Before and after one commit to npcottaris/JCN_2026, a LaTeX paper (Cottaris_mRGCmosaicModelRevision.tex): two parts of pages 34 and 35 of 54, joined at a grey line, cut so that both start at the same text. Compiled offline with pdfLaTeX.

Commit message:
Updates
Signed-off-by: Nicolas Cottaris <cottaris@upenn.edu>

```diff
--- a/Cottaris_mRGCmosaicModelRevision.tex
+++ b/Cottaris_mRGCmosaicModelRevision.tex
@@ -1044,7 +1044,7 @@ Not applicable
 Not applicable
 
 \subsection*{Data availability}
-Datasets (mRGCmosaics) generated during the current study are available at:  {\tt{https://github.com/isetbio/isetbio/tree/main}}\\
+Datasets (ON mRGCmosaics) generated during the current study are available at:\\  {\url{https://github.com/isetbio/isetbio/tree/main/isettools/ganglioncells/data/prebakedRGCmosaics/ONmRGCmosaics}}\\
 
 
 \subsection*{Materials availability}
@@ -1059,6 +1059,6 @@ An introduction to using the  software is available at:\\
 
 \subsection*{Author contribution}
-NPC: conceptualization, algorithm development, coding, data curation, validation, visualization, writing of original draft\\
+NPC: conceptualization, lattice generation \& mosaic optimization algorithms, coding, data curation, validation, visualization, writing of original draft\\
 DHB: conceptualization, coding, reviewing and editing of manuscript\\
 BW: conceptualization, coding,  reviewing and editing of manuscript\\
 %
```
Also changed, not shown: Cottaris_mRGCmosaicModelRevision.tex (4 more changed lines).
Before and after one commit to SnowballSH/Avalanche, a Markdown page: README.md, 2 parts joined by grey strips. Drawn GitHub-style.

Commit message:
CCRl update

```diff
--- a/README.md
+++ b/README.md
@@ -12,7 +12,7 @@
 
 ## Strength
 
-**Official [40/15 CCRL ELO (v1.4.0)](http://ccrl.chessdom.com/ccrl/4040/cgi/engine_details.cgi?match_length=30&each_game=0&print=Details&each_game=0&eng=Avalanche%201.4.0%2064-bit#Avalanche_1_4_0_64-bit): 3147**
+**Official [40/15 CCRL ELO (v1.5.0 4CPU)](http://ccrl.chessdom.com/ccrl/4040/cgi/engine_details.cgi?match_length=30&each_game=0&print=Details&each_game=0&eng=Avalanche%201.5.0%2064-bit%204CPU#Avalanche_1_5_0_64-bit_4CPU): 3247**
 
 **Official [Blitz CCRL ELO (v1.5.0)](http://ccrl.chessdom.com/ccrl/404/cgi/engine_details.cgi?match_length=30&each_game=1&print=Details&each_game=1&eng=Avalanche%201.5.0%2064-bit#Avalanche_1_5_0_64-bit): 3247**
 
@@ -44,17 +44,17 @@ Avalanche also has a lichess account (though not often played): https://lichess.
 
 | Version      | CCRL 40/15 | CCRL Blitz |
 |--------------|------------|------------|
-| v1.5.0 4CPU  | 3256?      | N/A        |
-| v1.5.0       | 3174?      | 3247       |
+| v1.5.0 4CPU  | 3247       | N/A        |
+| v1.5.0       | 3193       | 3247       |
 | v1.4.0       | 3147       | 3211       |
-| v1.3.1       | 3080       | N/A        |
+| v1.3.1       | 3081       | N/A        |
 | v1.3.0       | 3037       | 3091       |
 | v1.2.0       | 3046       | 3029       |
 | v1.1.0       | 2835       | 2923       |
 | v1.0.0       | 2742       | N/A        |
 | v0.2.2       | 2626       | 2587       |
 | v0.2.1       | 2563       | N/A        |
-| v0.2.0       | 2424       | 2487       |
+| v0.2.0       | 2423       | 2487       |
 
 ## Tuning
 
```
----
> **What you need to do**
Write out the whole listing again. Match it word for word.

> **Solution**
Before and after one commit to npcottaris/JCN_2026, a LaTeX paper (Cottaris_mRGCmosaicModelRevision.tex): two parts of pages 34 and 35 of 54, joined at a grey line, cut so that both start at the same text. Compiled offline with pdfLaTeX.

Commit message:
Updates
Signed-off-by: Nicolas Cottaris <cottaris@upenn.edu>

```diff
--- a/Cottaris_mRGCmosaicModelRevision.tex
+++ b/Cottaris_mRGCmosaicModelRevision.tex
@@ -1044,7 +1044,7 @@ Not applicable
 Not applicable
 
 \subsection*{Data availability}
-Datasets (mRGCmosaics) generated during the current study are available at:  {\tt{https://github.com/isetbio/isetbio/tree/main}}\\
+Datasets (ON mRGCmosaics) generated during the current study are available at:\\  {\url{https://github.com/isetbio/isetbio/tree/main/isettools/ganglioncells/data/prebakedRGCmosaics/ONmRGCmosaics}}\\
 
 
 \subsection*{Materials availability}
@@ -1059,6 +1059,6 @@ An introduction to using the  software is available at:\\
 
 \subsection*{Author contribution}
-NPC: conceptualization, algorithm development, coding, data curation, validation, visualization, writing of original draft\\
+NPC: conceptualization, lattice generation \& mosaic optimization algorithms, coding, data curation, validation, visualization, writing of original draft\\
 DHB: conceptualization, coding, reviewing and editing of manuscript\\
 BW: conceptualization, coding,  reviewing and editing of manuscript\\
 %
```
Also changed, not shown: Cottaris_mRGCmosaicModelRevision.tex (4 more changed lines).
Before and after one commit to SnowballSH/Avalanche, a Markdown page: README.md, 2 parts joined by grey strips. Drawn GitHub-style.

Commit message:
CCRl update

```diff
--- a/README.md
+++ b/README.md
@@ -12,7 +12,7 @@
 
 ## Strength
 
-**Official [40/15 CCRL ELO (v1.4.0)](http://ccrl.chessdom.com/ccrl/4040/cgi/engine_details.cgi?match_length=30&each_game=0&print=Details&each_game=0&eng=Avalanche%201.4.0%2064-bit#Avalanche_1_4_0_64-bit): 3147**
+**Official [40/15 CCRL ELO (v1.5.0 4CPU)](http://ccrl.chessdom.com/ccrl/4040/cgi/engine_details.cgi?match_length=30&each_game=0&print=Details&each_game=0&eng=Avalanche%201.5.0%2064-bit%204CPU#Avalanche_1_5_0_64-bit_4CPU): 3247**
 
 **Official [Blitz CCRL ELO (v1.5.0)](http://ccrl.chessdom.com/ccrl/404/cgi/engine_details.cgi?match_length=30&each_game=1&print=Details&each_game=1&eng=Avalanche%201.5.0%2064-bit#Avalanche_1_5_0_64-bit): 3247**
 
@@ -44,17 +44,17 @@ Avalanche also has a lichess account (though not often played): https://lichess.
 
 | Version      | CCRL 40/15 | CCRL Blitz |
 |--------------|------------|------------|
-| v1.5.0 4CPU  | 3256?      | N/A        |
-| v1.5.0       | 3174?      | 3247       |
+| v1.5.0 4CPU  | 3247       | N/A        |
+| v1.5.0       | 3193       | 3247       |
 | v1.4.0       | 3147       | 3211       |
-| v1.3.1       | 3080       | N/A        |
+| v1.3.1       | 3081       | N/A        |
 | v1.3.0       | 3037       | 3091       |
 | v1.2.0       | 3046       | 3029       |
 | v1.1.0       | 2835       | 2923       |
 | v1.0.0       | 2742       | N/A        |
 | v0.2.2       | 2626       | 2587       |
 | v0.2.1       | 2563       | N/A        |
-| v0.2.0       | 2424       | 2487       |
+| v0.2.0       | 2423       | 2487       |
 
 ## Tuning
 
```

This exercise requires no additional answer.